Task brief: Repeat the data exactly, leaving out any image.

The input:

__________________________________________________

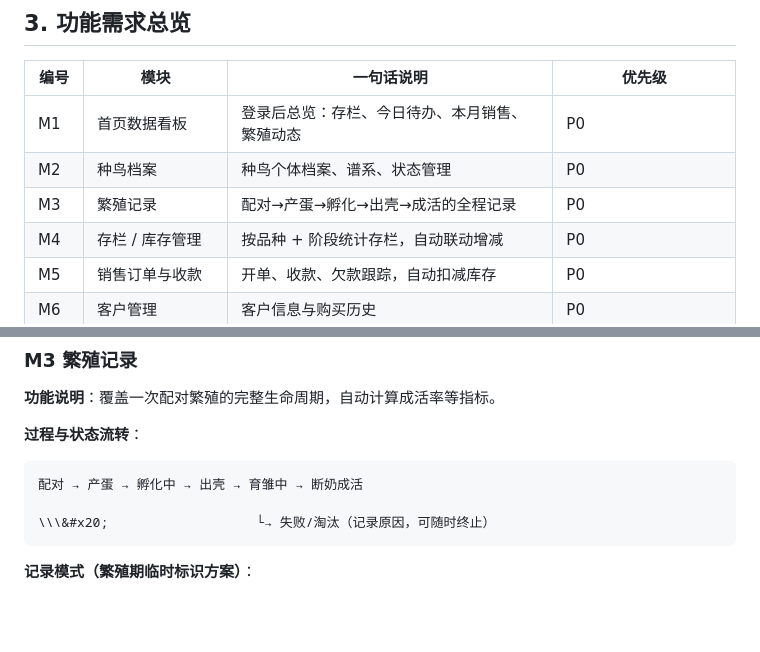
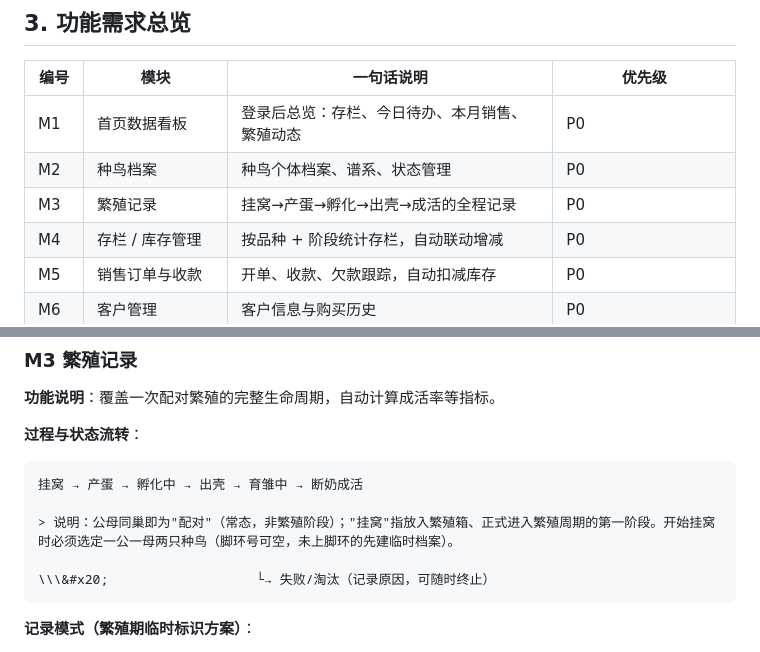
Before and after one commit to Gitunclefat/parrot-farm-manager, a Markdown page: PRD.md, 2 parts joined by grey strips. GitHub-like rendering; blank space fills up the shorter version.

Commit message:
update: PRD 挂窝阶段+必选公母

````diff
--- a/PRD.md
+++ b/PRD.md
@@ -126,7 +126,7 @@
 | --- | --------- | ----------------------- | -------------- |
 | M1  | 首页数据看板    | 登录后总览：存栏、今日待办、本月销售、繁殖动态 | P0             |
 | M2  | 种鸟档案      | 种鸟个体档案、谱系、状态管理          | P0             |
-| M3  | 繁殖记录      | 配对→产蛋→孵化→出壳→成活的全程记录     | P0             |
+| M3  | 繁殖记录      | 挂窝→产蛋→孵化→出壳→成活的全程记录     | P0             |
 | M4  | 存栏 / 库存管理 | 按品种 + 阶段统计存栏，自动联动增减     | P0             |
 | M5  | 销售订单与收款   | 开单、收款、欠款跟踪，自动扣减库存       | P0             |
 | M6  | 客户管理      | 客户信息与购买历史               | P0             |
@@ -244,7 +244,9 @@
 
 
 ```
-配对 → 产蛋 → 孵化中 → 出壳 → 育雏中 → 断奶成活
+挂窝 → 产蛋 → 孵化中 → 出壳 → 育雏中 → 断奶成活
+
+> 说明：公母同巢即为"配对"（常态，非繁殖阶段）；"挂窝"指放入繁殖箱、正式进入繁殖周期的第一阶段。开始挂窝时必须选定一公一母两只种鸟（脚环号可空，未上脚环的先建临时档案）。
 
 \\\&#x20;                   └→ 失败/淘汰（记录原因，可随时终止）
 ```
````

__________________________________________________

Answer area:
Before and after one commit to Gitunclefat/parrot-farm-manager, a Markdown page: PRD.md, 2 parts joined by grey strips. GitHub-like rendering; blank space fills up the shorter version.

Commit message:
update: PRD 挂窝阶段+必选公母

````diff
--- a/PRD.md
+++ b/PRD.md
@@ -126,7 +126,7 @@
 | --- | --------- | ----------------------- | -------------- |
 | M1  | 首页数据看板    | 登录后总览：存栏、今日待办、本月销售、繁殖动态 | P0             |
 | M2  | 种鸟档案      | 种鸟个体档案、谱系、状态管理          | P0             |
-| M3  | 繁殖记录      | 配对→产蛋→孵化→出壳→成活的全程记录     | P0             |
+| M3  | 繁殖记录      | 挂窝→产蛋→孵化→出壳→成活的全程记录     | P0             |
 | M4  | 存栏 / 库存管理 | 按品种 + 阶段统计存栏，自动联动增减     | P0             |
 | M5  | 销售订单与收款   | 开单、收款、欠款跟踪，自动扣减库存       | P0             |
 | M6  | 客户管理      | 客户信息与购买历史               | P0             |
@@ -244,7 +244,9 @@
 
 
 ```
-配对 → 产蛋 → 孵化中 → 出壳 → 育雏中 → 断奶成活
+挂窝 → 产蛋 → 孵化中 → 出壳 → 育雏中 → 断奶成活
+
+> 说明：公母同巢即为"配对"（常态，非繁殖阶段）；"挂窝"指放入繁殖箱、正式进入繁殖周期的第一阶段。开始挂窝时必须选定一公一母两只种鸟（脚环号可空，未上脚环的先建临时档案）。
 
 \\\&#x20;                   └→ 失败/淘汰（记录原因，可随时终止）
 ```
````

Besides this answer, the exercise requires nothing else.